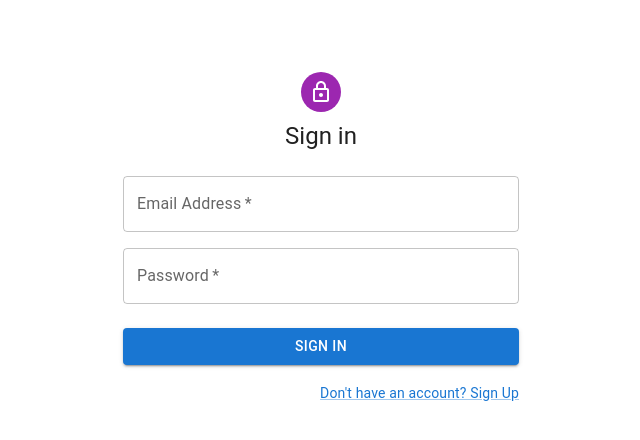
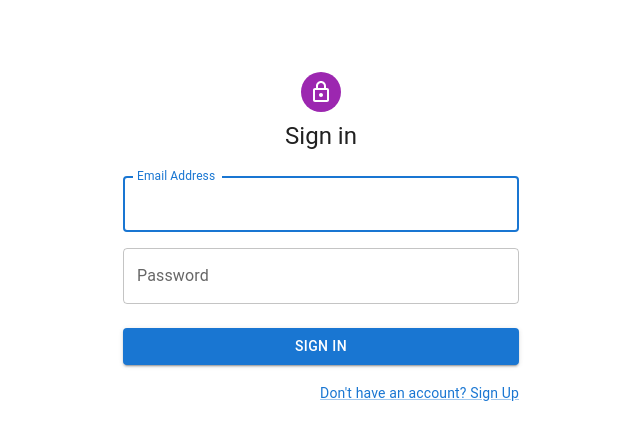
Before and after one commit to MaryiaVarabyevaa/TicketBuy, a React (Create React App) app in the folder client/: page / in a window 1280 px wide. Shown: the top 440 px of the page, without its empty margins (319-959 px from the left). Built offline with nearby package versions, Linux system fonts and the light colour scheme.

Commit message:
feat: add client validation to LoginPage

```diff
--- a/client/package.json
+++ b/client/package.json
@@ -17,6 +17,7 @@
     "axios": "^1.1.3",
     "react": "^18.2.0",
     "react-dom": "^18.2.0",
+    "react-hook-form": "^7.39.5",
     "react-scripts": "5.0.1",
     "typescript": "^4.9.3",
     "web-vitals": "^2.1.4"
--- a/client/src/pages/loginPage/LoginPage.tsx
+++ b/client/src/pages/loginPage/LoginPage.tsx
@@ -1,5 +1,6 @@
 import * as React from 'react';
 import {useState} from 'react';
+import {useForm, Controller, SubmitHandler, useFormState} from "react-hook-form";
 import {
     Avatar,
     Box,
@@ -14,25 +15,39 @@ import {
     Typography
 } from "@mui/material";
 import LockOutlinedIcon from '@mui/icons-material/LockOutlined';
+import {emailValidation, firstNameValidation, lastNameValidation, passwordValidation} from "./validation";
+
+interface IForm {
+    firstName: string;
+    lastName: string;
+    email: string;
+    password: string;
+}
 
 const theme = createTheme();
 
 const LoginPage = () => {
     const [isAuth, setIsAuth] = useState(true);
+    const { handleSubmit, control } = useForm<IForm>({
+        mode: 'onChange',
+        defaultValues: {
+            firstName: '',
+            lastName: '',
+            email: '',
+            password: '',
+        }
+    });
+    const {errors} = useFormState({
+        control
+    });
 
-    const handleClick = () => {
+    const onSubmit: SubmitHandler<IForm> = data => console.log(data);
+
+    const onClick = () => {
         setIsAuth(!isAuth);
         console.log(isAuth);
     }
 
-    const handleSubmit = (event: React.FormEvent<HTMLFormElement>) => {
-        event.preventDefault();
-        const data = new FormData(event.currentTarget);
-        console.log({
-            email: data.get('email'),
-            password: data.get('password'),
-        });
-    };
 
     return (
         <ThemeProvider theme={theme}>
@@ -54,53 +69,94 @@ const LoginPage = () => {
                             isAuth? 'Sign in' : 'Sign up'
                         }
                     </Typography>
-                    <Box component="form" noValidate onSubmit={handleSubmit} sx={{ mt: 3 }}>
+                    <Box component="form"  onSubmit={handleSubmit(onSubmit)}  sx={{ mt: 3 }}>
                         <Grid container spacing={2}>
                             {
                                 !isAuth &&  <Grid item xs={12} sm={6}>
+                                    <Controller
+                                        control={ control }
+                                        name='firstName'
+                                        rules={ firstNameValidation }
+                                        render={({
+                                            field: {onChange, value}
+                                        }) => (
                                             <TextField
-                                        autoComplete="given-name"
-                                        name="firstName"
-                                        required
                                                 fullWidth
                                                 id="firstName"
                                                 label="First Name"
                                                 autoFocus
+                                                onChange={onChange}
+                                                value={value}
+                                                error={!!errors.firstName?.message}
+                                                helperText={ errors.firstName?.message }
+                                            />
+                                        )}
                                     />
                                 </Grid>
 
                             }
                             {
                                 !isAuth &&  <Grid item xs={12} sm={6}>
+                                    <Controller
+                                        control={ control }
+                                        name='lastName'
+                                        rules={ lastNameValidation }
+                                        render={({
+                                             field: {onChange, value}
+                                        }) => (
                                             <TextField
-                                        required
                                                 fullWidth
                                                 id="lastName"
                                                 label="Last Name"
-                                        name="lastName"
-                                        autoComplete="family-name"
+                                                onChange={onChange}
+                                                value={value}
+                                                error={!!errors.lastName?.message}
+                                                helperText={ errors.lastName?.message }
+                                            />
+                                        )}
                                     />
                                 </Grid>
                             }
                             <Grid item xs={12}>
+                                <Controller
+                                    control={ control }
+                                    name='email'
+                                    rules={ emailValidation }
+                                    render={({
+                                        field: {onChange, value}
+                                    }) => (
                                         <TextField
-                                    required
+                                            autoFocus
                                             fullWidth
                                             id="email"
                                             label="Email Address"
-                                    name="email"
-                                    autoComplete="email"
+                                            onChange={onChange}
+                                            value={value}
+                                            error={!!errors.email?.message}
+                                            helperText={ errors.email?.message }
+                                        />
+                                    )}
                                 />
                             </Grid>
                             <Grid item xs={12}>
+                                <Controller
+                                    control={ control }
+                                    name='password'
+                                    rules={ passwordValidation }
+                                    render={({
+                                        field: {onChange, value}
+                                    }) => (
                                         <TextField
-                                    required
                                             fullWidth
-                                    name="password"
                                             label="Password"
                                             type="password"
                                             id="password"
-                                    autoComplete="new-password"
+                                            onChange={onChange}
+                                            value={value}
+                                            error={!!errors.password?.message}
+                                            helperText={ errors.password?.message }
+                                        />
+                                    )}
                                 />
                             </Grid>
                         </Grid>
@@ -116,7 +172,7 @@ const LoginPage = () => {
                         </Button>
                         <Grid container justifyContent="flex-end">
                             <Grid item>
-                                <Link href="#" variant="body2" onClick={handleClick}>
+                                <Link href="#" variant="body2" onClick={onClick}>
                                     {
                                         isAuth? "Don't have an account? Sign Up": "Already have an account? Sign in"
                                     }
--- /dev/null
+++ b/client/src/pages/loginPage/validation.ts
@@ -0,0 +1,54 @@
+const REQUIRED_FIELD = 'Required to fill in';
+
+export const firstNameValidation = {
+    required: REQUIRED_FIELD,
+    validate: (value: string) => {
+        if(value.match(/[а-яА-Я]/)) {
+            return 'First name cannot contain Cyrillic letters';
+        }
+        if(value.match(/\d/)) {
+            return 'First name cannot contain numbers';
+        }
+
+        return true;
+    }
+}
+
+export const lastNameValidation = {
+    required: REQUIRED_FIELD,
+    validate: (value: string) => {
+        if(value.match(/[а-яА-Я]/)) {
+            return 'Last name cannot contain Cyrillic letters';
+        }
+        if(value.match(/\d/)) {
+            return 'Last name cannot contain numbers';
+        }
+
+        return true;
+    }
+}
+
+export const emailValidation = {
+    required: REQUIRED_FIELD,
+    validate: (value: string) => {
+        const re =
+            /^(([^<>()[\]\.,;:\s@\"]+(\.[^<>()[\]\.,;:\s@\"]+)*)|(\".+\"))@(([^<>()[\]\.,;:\s@\"]+\.)+[^<>()[\]\.,;:\s@\"]{2,})$/i;
+        const bol = re.test(String(value));
+        if(!bol) {
+            return 'Enter the correct value';
+        }
+
+        return true;
+    }
+}
+
+export const passwordValidation = {
+    required: REQUIRED_FIELD,
+    validate: (value: string) => {
+       if(value.length < 6) {
+           return 'Password must contain at least 6 characters';
+       }
+
+        return true;
+    }
+}
```
Also changed, not shown: 1 other file (tests, documents, lock files or other folders). Lines whose indentation alone changed are shown as unchanged.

Try it —
Extract every line above that contains the word "export".

Your solution —
+export const firstNameValidation = {
+export const lastNameValidation = {
+export const emailValidation = {
+export const passwordValidation = {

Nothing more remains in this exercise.